Durov also told that an Apple user’s privacy is at stake as the user must first build an Apple account and log in using it to install every app. This makes it simpler for Apple to keep track of the users as every single app, and every push notification is attached to the user’s account.
Durov further called Apple’s review team “notoriously inefficient” because of who the updated apps reach its user slower than they really should. He complained about Apple’s performance in hiring new moderators despite charging a tax from third-party apps.
Other reasons Durov classified out were lesser apps, apps with more ads, and worse apps.
Durov said that on top of the 30 percent commission, app developers have to pay government taxes such as VAT (~20%), wages, research, servers, marketing.

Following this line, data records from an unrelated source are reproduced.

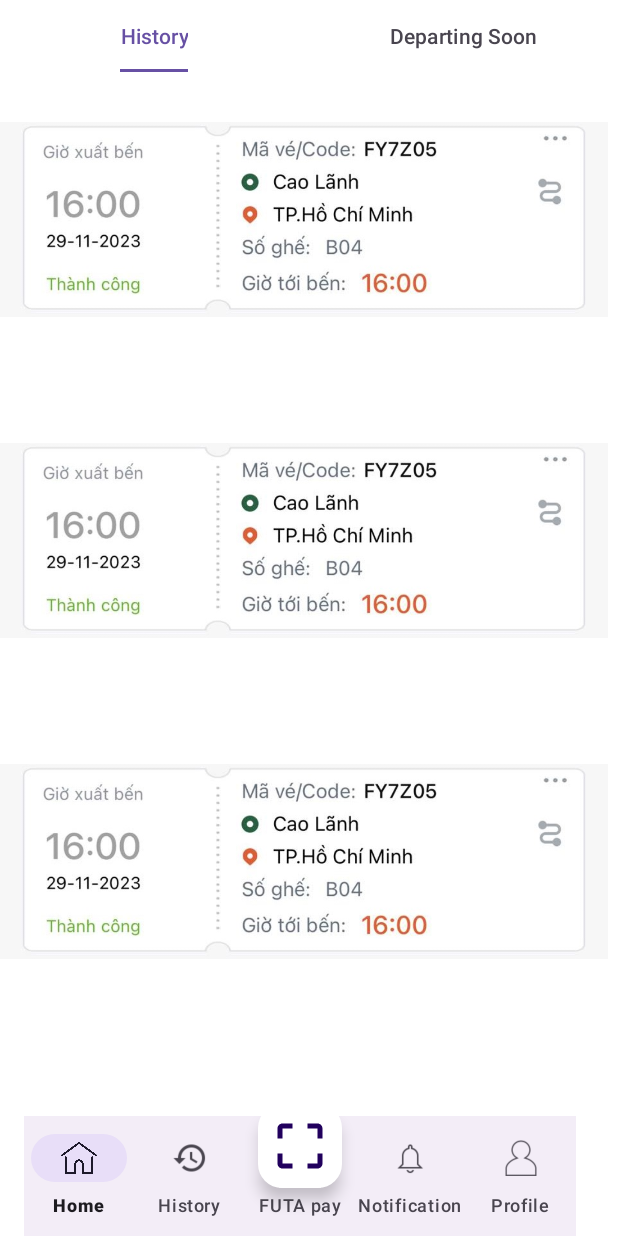
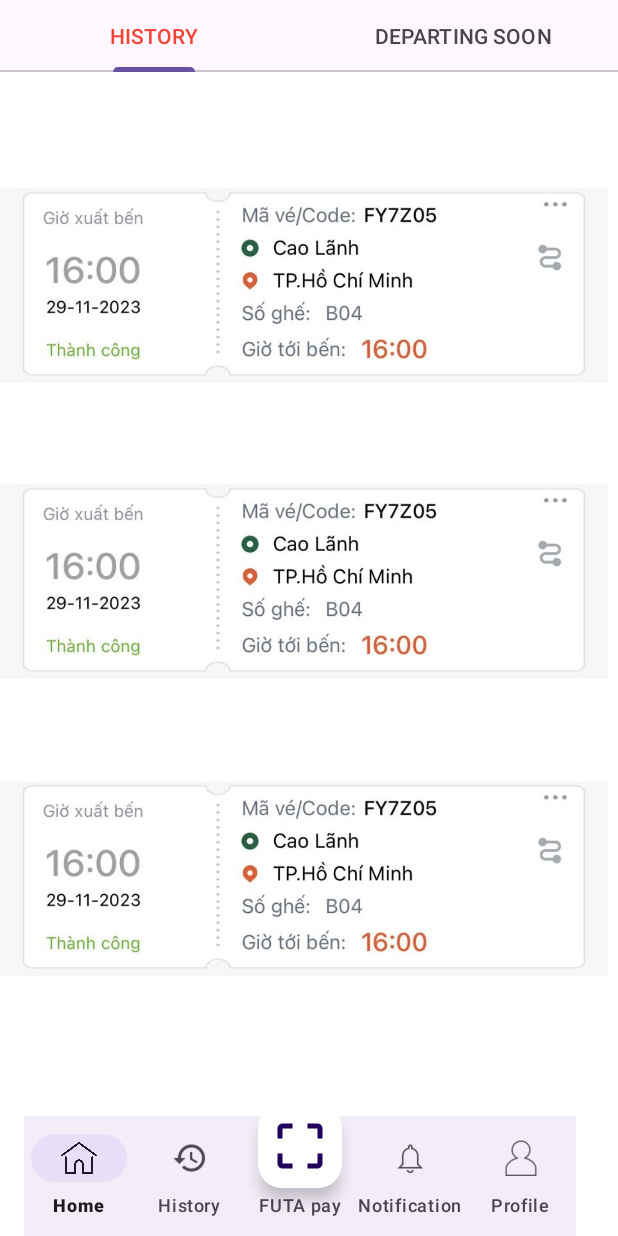
Before and after one commit to huytr14/DoanVietJet, an Android app: the fragment HistoryFragment placed in its activity, on a phone screen of 412 x 824 dp. Run offline under Robolectric (Android 15) with nearby library versions, the phone set to English and light mode, and no system bars; our stand-ins replace data binding; libraries missing offline, so code that uses them is left out: com.journeyapps.barcodescanner.

Commit message:
historyfragment

```diff
--- a/app/src/main/java/com/sinhvien/doan/HistoryFragment.java
+++ b/app/src/main/java/com/sinhvien/doan/HistoryFragment.java
@@ -6,6 +6,8 @@ import androidx.activity.result.ActivityResultLauncher;
 import androidx.activity.result.contract.ActivityResultContract;
 import androidx.activity.result.contract.ActivityResultContracts;
 import androidx.fragment.app.Fragment;
+import androidx.fragment.app.FragmentPagerAdapter;
+import androidx.fragment.app.FragmentStatePagerAdapter;
 import androidx.viewpager.widget.ViewPager;
 
 import android.view.LayoutInflater;
@@ -14,53 +16,16 @@ import android.view.ViewGroup;
 
 import com.google.android.material.tabs.TabLayout;
 
-/**
- * A simple {@link Fragment} subclass.
- * Use the {@link HistoryFragment#newInstance} factory method to
- * create an instance of this fragment.
- */
+
 public class HistoryFragment extends Fragment {
     TabLayout tabLayout;
     ViewPager viewPager;
 
-    // TODO: Rename parameter arguments, choose names that match
-    // the fragment initialization parameters, e.g. ARG_ITEM_NUMBER
-    private static final String ARG_PARAM1 = "param1";
-    private static final String ARG_PARAM2 = "param2";
-
-    // TODO: Rename and change types of parameters
-    private String mParam1;
-    private String mParam2;
-
-    public HistoryFragment() {
-        // Required empty public constructor
-    }
-
-    /**
-     * Use this factory method to create a new instance of
-     * this fragment using the provided parameters.
-     *
-     * @param param1 Parameter 1.
-     * @param param2 Parameter 2.
-     * @return A new instance of fragment HistoryFragment.
-     */
-    // TODO: Rename and change types and number of parameters
-    public static HistoryFragment newInstance(String param1, String param2) {
-        HistoryFragment fragment = new HistoryFragment();
-        Bundle args = new Bundle();
-        args.putString(ARG_PARAM1, param1);
-        args.putString(ARG_PARAM2, param2);
-        fragment.setArguments(args);
-        return fragment;
-    }
 
     @Override
     public void onCreate(Bundle savedInstanceState) {
         super.onCreate(savedInstanceState);
-        if (getArguments() != null) {
-            mParam1 = getArguments().getString(ARG_PARAM1);
-            mParam2 = getArguments().getString(ARG_PARAM2);
-        }
+
     }
 
     @Override
@@ -73,11 +38,9 @@ public class HistoryFragment extends Fragment {
     }
 
     private void addFragment(View v) {
-        tabLayout=v.findViewById(R.id.tabLayout);
-        viewPager=v.findViewById(R.id.viewPager);
-        ViewPagerAdapter adapter=new ViewPagerAdapter(getChildFragmentManager());
-        adapter.addFragment(new CHistoryFragment(),"History");
-        adapter.addFragment(new DpFragment(),"Departing Soon");
+        tabLayout=v.findViewById(R.id.tab_layout);
+        viewPager=v.findViewById(R.id.view_pager);
+        ViewPagerAdapter adapter=new ViewPagerAdapter(getActivity().getSupportFragmentManager(), FragmentStatePagerAdapter.BEHAVIOR_RESUME_ONLY_CURRENT_FRAGMENT);
         viewPager.setAdapter(adapter);
         tabLayout.setupWithViewPager(viewPager);
     }
--- a/app/src/main/java/com/sinhvien/doan/ViewPagerAdapter.java
+++ b/app/src/main/java/com/sinhvien/doan/ViewPagerAdapter.java
@@ -11,26 +11,40 @@ import java.util.ArrayList;
 public class ViewPagerAdapter extends FragmentPagerAdapter {
     private final ArrayList<Fragment>fragmentArrayList=new ArrayList<>();
     private final ArrayList<String>fragmentTitle=new ArrayList<>();
-    public ViewPagerAdapter(@NonNull FragmentManager fm){
-        super(fm);
+
+    public ViewPagerAdapter(@NonNull FragmentManager fm, int behavior) {
+        super(fm, behavior);
     }
+
     @NonNull
     @Override
     public Fragment getItem(int position) {
-        return fragmentArrayList.get(position);
+        switch (position){
+            case 0:
+                return new CHistoryFragment();
+            case 1:
+                return new DpFragment();
+            default:
+                return new CHistoryFragment();
+        }
     }
 
     @Override
     public int getCount() {
-        return fragmentArrayList.size();
-    }
-    public void addFragment(Fragment fragment,String title){
-        fragmentArrayList.add(fragment);
-        fragmentTitle.add(title);
+        return 2;
     }
     @Nullable
     @Override
     public CharSequence getPageTitle(int postion){
-        return fragmentTitle.get(postion);
+        String title="";
+        switch (postion){
+            case 0:
+                title="HISTORY";
+                break;
+            case 1:
+                title="DEPARTING SOON";
+                break;
+        }
+        return title;
     }
 }
--- a/app/src/main/res/layout/fragment_history.xml
+++ b/app/src/main/res/layout/fragment_history.xml
@@ -1,26 +1,19 @@
 <?xml version="1.0" encoding="utf-8"?>
-<androidx.coordinatorlayout.widget.CoordinatorLayout xmlns:android="http://schemas.android.com/apk/res/android"
+<LinearLayout xmlns:android="http://schemas.android.com/apk/res/android"
     xmlns:app="http://schemas.android.com/apk/res-auto"
     xmlns:tools="http://schemas.android.com/tools"
     android:layout_width="match_parent"
     android:layout_height="match_parent"
+    android:orientation="vertical"
     tools:context=".HistoryFragment">
-    <com.google.android.material.appbar.AppBarLayout
+
+    <com.google.android.material.tabs.TabLayout
+        android:id="@+id/tab_layout"
         android:layout_width="match_parent"
         android:layout_height="wrap_content"
-        android:theme="@style/ThemeOverlay.AppCompat.Dark.ActionBar">
-        <com.google.android.material.tabs.TabLayout
-            android:layout_width="match_parent"
-            android:layout_height="wrap_content"
-            android:id="@+id/tabLayout"
-            android:background="@color/white"
-            app:tabIndicator="@color/black"
-            app:tabIndicatorHeight="2dp"
-            app:tabMode="fixed"
-            app:tabGravity="fill"/>
-    </com.google.android.material.appbar.AppBarLayout>
+        app:tabSelectedTextColor="#F44336" />
     <androidx.viewpager.widget.ViewPager
+        android:id="@+id/view_pager"
         android:layout_width="match_parent"
-        android:layout_height="wrap_content"
-        android:id="@+id/viewPager"/>
-</androidx.coordinatorlayout.widget.CoordinatorLayout>
+        android:layout_height="match_parent"/>
+</LinearLayout>
```
Also changed, not shown: app/src/main/res/layout/fragment_dp.xml (+20 -6 lines), 1 other file.
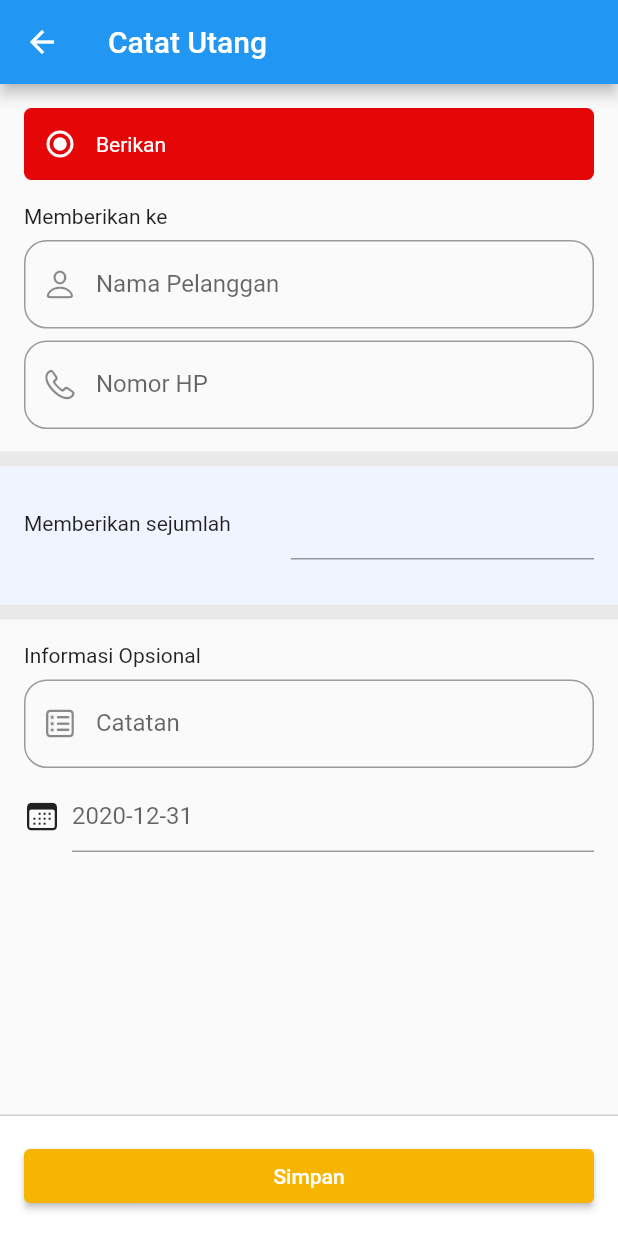
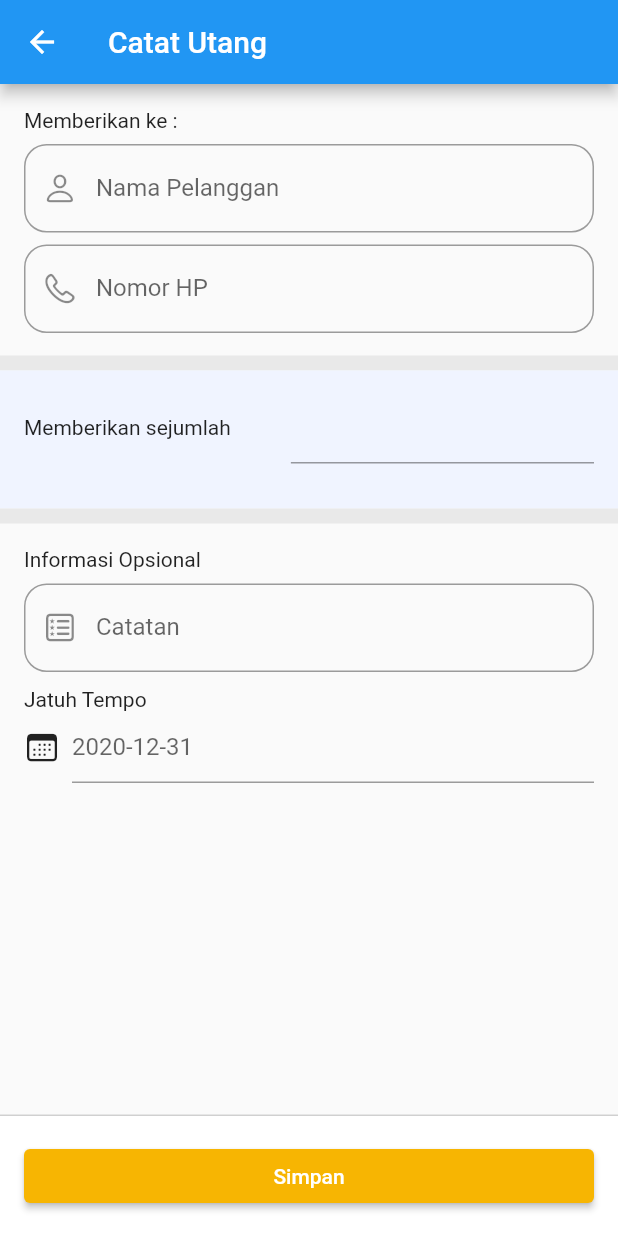
Before and after one commit to ricorizkya/PencatatanBukuWarung, a Flutter app: the screen it shows after launch, after a tap on "CATAT UTANG", on a phone screen of 412 x 824 dp. Run offline on Flutter 3.47's test engine with Material 2 defaults, Android fonts, the phone set to English and light mode, and no system bars; drawn by our look-alikes of datetime_picker_formfield; our stand-ins replace cloud_firestore, firebase_core, get; accounts and stored records are empty.

Commit message:
debt detail done

```diff
--- a/lib/app/modules/home/controllers/home_controller.dart
+++ b/lib/app/modules/home/controllers/home_controller.dart
@@ -9,7 +9,7 @@ class HomeController extends GetxController {
 
   Future<QuerySnapshot<Object?>> getListData() async {
     // get transaction firestore order by date
-    return await transaction.orderBy('date', descending: true).get();
+    return await transaction.orderBy('createdDate', descending: true).get();
   }
 
   Future<int> getCount(type) async {
--- a/lib/app/modules/record_debt/views/record_debt_view.dart
+++ b/lib/app/modules/record_debt/views/record_debt_view.dart
@@ -21,88 +21,14 @@ class RecordDebtView extends StatelessWidget {
       body: ListView(
         children: [
           Container(
-            padding: EdgeInsets.all(16),
-            child: Row(
-              children: [
-                Expanded(
-                    child: Obx(
-                  () => GestureDetector(
-                    onTap: () => controller.changeRadio(1),
-                    child: Container(
-                      padding: EdgeInsets.only(right: 15),
-                      decoration: BoxDecoration(
-                          color: controller.val.value == 1
-                              ? Color(red)
-                              : Color(greyBackground),
-                          borderRadius: BorderRadius.circular(5)),
-                      child: Row(
-                        children: [
-                          Radio(
-                            value: 1,
-                            groupValue: controller.val.value,
-                            onChanged: (value) {
-                              controller.changeRadio(value);
-                            },
-                            activeColor: Color(white),
-                          ),
-                          Text(
-                            'Berikan',
-                            style: TextStyle(
-                                color: controller.val.value == 1
-                                    ? Color(white)
-                                    : Color(grey)),
-                          )
-                        ],
-                      ),
-                    ),
-                  ),
-                )),
-                // SizedBox(width: 5),
-                // Expanded(
-                //   child: Obx(
-                //     () => GestureDetector(
-                //       onTap: () => controller.changeRadio(2),
-                //       child: Container(
-                //         padding: EdgeInsets.only(right: 15),
-                //         decoration: BoxDecoration(
-                //             color: controller.val.value == 2
-                //                 ? Color(red)
-                //                 : Color(greyBackground),
-                //             borderRadius: BorderRadius.circular(5)),
-                //         child: Row(
-                //           children: [
-                //             Radio(
-                //               value: 2,
-                //               groupValue: controller.val.value,
-                //               onChanged: (value) {
-                //                 controller.changeRadio(value);
-                //               },
-                //               activeColor: Color(white),
-                //             ),
-                //             Text(
-                //               'Terima',
-                //               style: TextStyle(
-                //                   color: controller.val.value == 2
-                //                       ? Color(white)
-                //                       : Color(grey)),
-                //             )
-                //           ],
-                //         ),
-                //       ),
-                //     ),
-                //   ),
-                // ),
-              ],
-            ),
-          ),
-          Container(
             padding: EdgeInsets.fromLTRB(16, 0, 16, 25),
             child: Column(
               crossAxisAlignment: CrossAxisAlignment.start,
               children: [
-                Obx(() => Text(controller.val.value == 1
-                    ? "Memberikan ke"
-                    : "Terima dari")),
+                SizedBox(
+                  height: 16,
+                ),
+                Text("Memberikan ke :"),
                 SizedBox(
                   height: 8,
                 ),
@@ -143,9 +69,7 @@ class RecordDebtView extends StatelessWidget {
             child: Row(
               mainAxisAlignment: MainAxisAlignment.spaceBetween,
               children: [
-                Obx(() => Text(controller.val.value == 1
-                    ? "Memberikan sejumlah"
-                    : "Terima sejumlah")),
+                Text("Memberikan sejumlah"),
                 SizedBox(
                   width: 40,
                 ),
@@ -205,8 +129,9 @@ class RecordDebtView extends StatelessWidget {
                   ),
                 ),
                 SizedBox(
-                  height: 8,
+                  height: 10,
                 ),
+                Text("Jatuh Tempo"),
                 Row(
                   children: [
                     Icon(CupertinoIcons.calendar),
@@ -260,7 +185,7 @@ class RecordDebtView extends StatelessWidget {
                           controller.noteC.text,
                           controller.phoneC.text)
                       : controller.editTransaction(
-                          controller.id,
+                          "",
                           controller.nameC.text,
                           int.parse(
                               controller.amountC.text.replaceAll('.', '')),
--- a/pubspec.yaml
+++ b/pubspec.yaml
@@ -14,6 +14,7 @@ dependencies:
     sdk: flutter
   firebase_core: ^1.13.1
   cloud_firestore: ^3.1.10
+  uuid: ^3.0.6
 
 dev_dependencies:
   flutter_lints: ^1.0.0
```
Also changed, not shown: lib/app/data/utils.dart (+9 -0 lines), lib/app/modules/debt_detail/controllers/debt_detail_controller.dart (+33 -22 lines), lib/app/modules/debt_detail/views/debt_detail_view.dart (+35 -54 lines), lib/app/modules/home/views/home_view.dart (+3 -4 lines), lib/app/modules/record_debt/controllers/record_debt_controller.dart (+26 -17 lines), pubspec.lock, 3 other files.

Instead of producing a profit, these apps go bankrupt, telegram founder Durov said as a result of which many great apps don’t survive. Durov said the app developers rely on ads for their companies to remain. Durov also noted that the apps are not well researched, as developers are not left with any funds for the same.
“We shouldn’t sit idly and let Apple’s lobbyists and PR agents do their thing. It is up to us users and inventors to defend our rights and to stop monopolists from stealing our money.
They may believe they have fooled us into a deadlock because we’ve already bought an essential mass of their devices and created a critical mass of apps for them. But we shouldn’t be giving them a free ride any longer,” Durov wrote in a blog post.
Apple CEO Tim Cook, in the US Congressional AntiTrust meeting, stated, “We treat every developer the same. We have clear and transparent rules.” He also noted that a vast majority of apps, around 84 percent do not pay commission to Apple.
Apple app store’s commission policy is deemed unfair by many because with the commission; there is also competition from Apple’s apps.